Code change snippets:
------

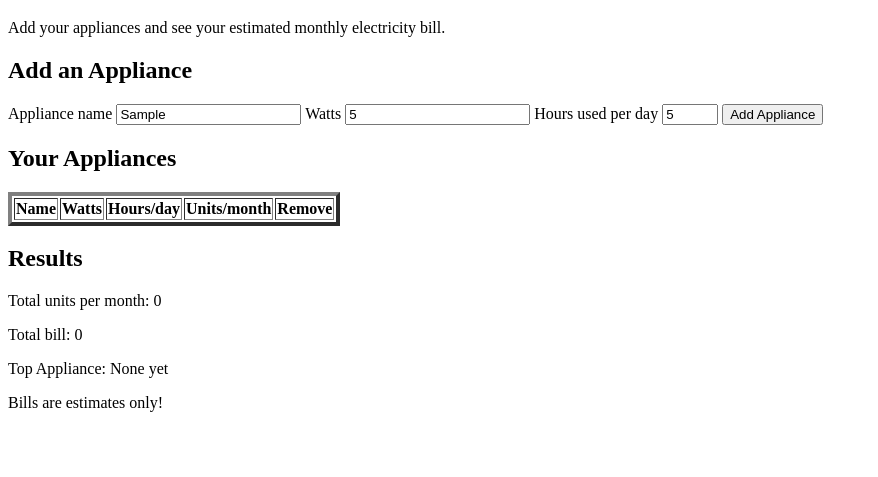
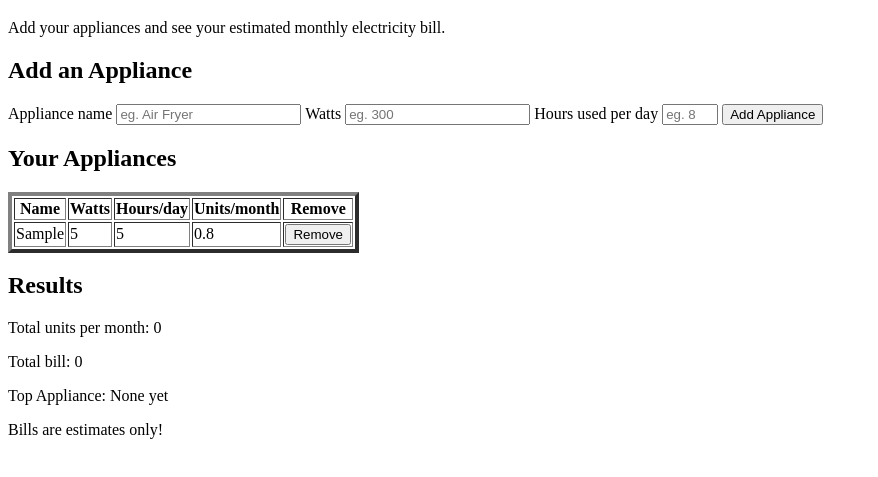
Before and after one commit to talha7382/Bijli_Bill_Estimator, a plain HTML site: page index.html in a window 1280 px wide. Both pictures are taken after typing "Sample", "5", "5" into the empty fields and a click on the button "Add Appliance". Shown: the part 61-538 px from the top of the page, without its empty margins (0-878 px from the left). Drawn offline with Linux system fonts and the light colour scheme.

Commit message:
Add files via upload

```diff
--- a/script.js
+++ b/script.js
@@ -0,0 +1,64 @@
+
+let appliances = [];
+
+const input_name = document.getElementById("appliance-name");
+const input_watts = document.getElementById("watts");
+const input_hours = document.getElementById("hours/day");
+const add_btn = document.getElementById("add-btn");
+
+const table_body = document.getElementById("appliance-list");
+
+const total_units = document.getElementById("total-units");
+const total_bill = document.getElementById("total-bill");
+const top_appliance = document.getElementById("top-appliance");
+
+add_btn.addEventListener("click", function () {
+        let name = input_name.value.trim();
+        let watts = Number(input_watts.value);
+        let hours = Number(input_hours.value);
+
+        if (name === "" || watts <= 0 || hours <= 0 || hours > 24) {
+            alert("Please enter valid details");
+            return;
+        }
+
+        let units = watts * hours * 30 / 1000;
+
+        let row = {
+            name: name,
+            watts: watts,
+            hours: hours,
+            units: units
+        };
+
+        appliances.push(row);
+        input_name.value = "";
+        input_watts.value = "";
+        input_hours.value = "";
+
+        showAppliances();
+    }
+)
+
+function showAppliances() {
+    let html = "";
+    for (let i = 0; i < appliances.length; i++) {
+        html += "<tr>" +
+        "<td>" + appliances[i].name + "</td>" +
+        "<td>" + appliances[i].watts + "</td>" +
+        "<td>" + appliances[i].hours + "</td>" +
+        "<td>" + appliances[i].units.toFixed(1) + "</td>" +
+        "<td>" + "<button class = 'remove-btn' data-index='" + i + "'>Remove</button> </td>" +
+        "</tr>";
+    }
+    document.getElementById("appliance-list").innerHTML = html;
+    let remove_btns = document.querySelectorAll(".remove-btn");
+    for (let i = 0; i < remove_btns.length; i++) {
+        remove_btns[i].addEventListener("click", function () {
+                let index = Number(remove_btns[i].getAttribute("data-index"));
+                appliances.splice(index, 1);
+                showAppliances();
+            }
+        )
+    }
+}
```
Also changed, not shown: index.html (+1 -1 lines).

------

_How to complete this task_: The lines to copy are those in the records above containing the word "units".

_Solution for this exercise_:
+const total_units = document.getElementById("total-units");
+        let units = watts * hours * 30 / 1000;
+            units: units
+        "<td>" + appliances[i].units.toFixed(1) + "</td>" +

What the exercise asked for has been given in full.